My book, Economic Loss, is now in its 3rd edition.

It is 2,717 pages long, in two volumes: General Principles (Chapters 1-5), and Specific Applications (Chapters 6-10).

It is published by Sweet and Maxwell, London, UK, but it covers the legal position pertaining to economic loss in England and Wales, Scotland, Ireland, Australia, New Zealand and Canada; plus some cases in the USA, Singapore and Hong Kong.

The Foreword is written by Lord Phillips, who was the President of the Supreme Court of the United Kingdom at the time.

This is what he wrote:

“I received the invitation to write a foreword to the Third Edition of Economic Loss on my Blackberry when walking in the Italian Dolomites.  I was not familiar with this work, but accepted nonetheless because of my interest in this topic.  I envisaged that it would be a relatively slim volume.  How wrong I was.

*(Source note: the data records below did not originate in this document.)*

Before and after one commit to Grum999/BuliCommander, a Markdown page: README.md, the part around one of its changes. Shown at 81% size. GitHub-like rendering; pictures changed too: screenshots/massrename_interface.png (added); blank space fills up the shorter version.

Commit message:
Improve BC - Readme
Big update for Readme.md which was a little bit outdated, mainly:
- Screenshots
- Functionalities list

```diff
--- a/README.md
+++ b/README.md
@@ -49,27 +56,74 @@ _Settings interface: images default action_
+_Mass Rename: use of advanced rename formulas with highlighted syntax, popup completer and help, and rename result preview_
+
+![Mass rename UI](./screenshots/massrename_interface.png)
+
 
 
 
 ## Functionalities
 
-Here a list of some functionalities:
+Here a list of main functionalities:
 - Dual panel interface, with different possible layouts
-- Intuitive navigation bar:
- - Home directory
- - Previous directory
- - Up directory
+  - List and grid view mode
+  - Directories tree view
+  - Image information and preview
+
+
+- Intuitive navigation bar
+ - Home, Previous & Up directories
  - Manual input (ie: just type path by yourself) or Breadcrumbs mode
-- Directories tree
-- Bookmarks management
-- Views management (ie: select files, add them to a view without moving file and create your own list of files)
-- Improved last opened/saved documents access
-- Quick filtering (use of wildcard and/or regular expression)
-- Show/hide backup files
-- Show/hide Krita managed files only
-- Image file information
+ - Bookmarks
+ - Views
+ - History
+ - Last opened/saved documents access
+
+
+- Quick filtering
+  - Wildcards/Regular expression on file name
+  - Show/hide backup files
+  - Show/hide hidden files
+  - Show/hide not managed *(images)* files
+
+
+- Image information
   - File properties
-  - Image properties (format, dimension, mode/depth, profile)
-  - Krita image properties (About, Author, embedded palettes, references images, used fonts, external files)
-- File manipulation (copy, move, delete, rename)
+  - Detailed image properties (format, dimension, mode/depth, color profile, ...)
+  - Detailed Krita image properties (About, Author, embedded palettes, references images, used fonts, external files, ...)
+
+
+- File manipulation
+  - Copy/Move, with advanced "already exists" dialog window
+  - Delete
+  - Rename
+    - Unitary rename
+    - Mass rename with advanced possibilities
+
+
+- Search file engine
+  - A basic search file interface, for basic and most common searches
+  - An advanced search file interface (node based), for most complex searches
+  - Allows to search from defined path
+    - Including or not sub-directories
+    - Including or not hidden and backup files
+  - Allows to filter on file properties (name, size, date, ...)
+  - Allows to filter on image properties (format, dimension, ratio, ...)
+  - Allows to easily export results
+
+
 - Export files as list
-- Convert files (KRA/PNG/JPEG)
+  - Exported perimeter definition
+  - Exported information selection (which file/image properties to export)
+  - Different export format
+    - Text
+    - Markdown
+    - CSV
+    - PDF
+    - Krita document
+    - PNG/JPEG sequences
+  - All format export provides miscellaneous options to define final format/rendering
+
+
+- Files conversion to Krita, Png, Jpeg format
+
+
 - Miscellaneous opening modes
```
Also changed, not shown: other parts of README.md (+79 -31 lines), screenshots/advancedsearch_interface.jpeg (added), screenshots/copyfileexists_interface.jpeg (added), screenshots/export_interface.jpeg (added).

The Introduction to the book begins with the statement that it deals primarily with the various situations in which a person suffers what is called pure economic loss.  That is something of an understatement.  Mr Bernstein approaches his topic from the ground up.  He examines the foundations of the law of negligence and the building blocks that culminate in the situations where the law permits recovery of pure economic loss or, perhaps more frequently, bars such recovery.  Thus, Chapter 6, which introduces the topic of Product Liability, is concerned with “Physical Injury and Property Damage”.  The author explains that it is necessary to consider these “non-economic loss” cases in order to appreciate fully the tenor of the pure economic loss decisions.  This reflects the approach that he has adopted throughout this book.  Chapter 2 addresses the elements of the tort of negligence, classically stated as: (1) duty of care; (2) breach of duty; (3) causation; and (4) remoteness.  This indeed is the starting point for the detailed analysis that the author has devoted to the topic of economic loss.  But many of the cases examined are not cases about economic loss.  This is a substantial work that subjects to detailed analysis the whole of the law of negligence.

I have never before encountered a legal textbook such as this one. Each chapter is introduced by a series of citations from judgments relevant to its topic, set out in chronological order and thus portraying the development of judicial thought.  They make fascinating reading and should not be galloped through.  This means some quite lengthy pre-reading before one gets to the text of the chapter – Chapter 2 opens with approximately 240 citations!  Many of these cases then receive detailed analysis in the body of the chapter.  Mr Bernstein sets out the propositions that the cases exemplify, and does not hesitate to criticise judicial reasoning where he considers it deserves criticism, which is quite often.  I am happy to say that I seem to have come away relatively unscathed!  Mr Bernstein does not content himself with saying what the law is, as laid down by the judges.  He expresses his own views as to what the law ought to be.  He appreciates the need not to open the floodgates or to countenance the presence of indeterminate liability, which are the policy reasons that have so often led the courts to deny liability for pure economic loss, but is critical of the refusal to hold a defendant liable for negligently causing foreseeable pure economic loss where this does not raise the spectre of indeterminate liability because the act of negligence will have damaged only one victim.  Thus he is particularly critical of the negative approach of the courts towards liability in negligence for pure economic loss resulting from the purchase of a defective product.

I had some difficulty in preparing to write this foreword because I was constantly enticed by the very detailed analysis and discussion of topics that I find fascinating – such as, for instance, the judicial and extra-judicial dialogue between Lord Hoffmann and Professor Jane Stapleton as to whether the control mechanism for pure economic loss claims is properly to be described as “scope of duty” or “remoteness” – see Chapter 2.

This is not a book that is always going to provide the practitioner with a speedy answer to a specific problem. It is a book for the advocate, seeking to persuade the Court of Appeal or the Supreme Court to make new law in the field of pure economic loss, or the jurist keen to trace how the judges have disguised decisions based on policy as principled conclusions, or anyone who enjoys following this author through the labyrinthine alleyways that make up the landscape of the law of negligence.  Sometimes one finds oneself in very unlikely territory.  Who, when perusing a work on economic loss, would expect to find reference to the reaction of the House of Lords to the decision of the Strasbourg Court in Osman v United Kingdom (1998) 29 EHRR 245, a decision that held that, striking out a claim against the police for damages for failing to prevent a man from shooting two victims, contravened the right to a fair trial under Article 6 of the Human Rights Convention?  But occasionally finding oneself in a byway is part of the charm of this work.

If the reader of this foreword has only borrowed a copy of the Third Edition of Economic Loss, I suspect that, by the time he has delved into its contents, he will wish to add one to his personal library.  I certainly look forward to adding one to mine.”

Lord Phillips of Worth Matravers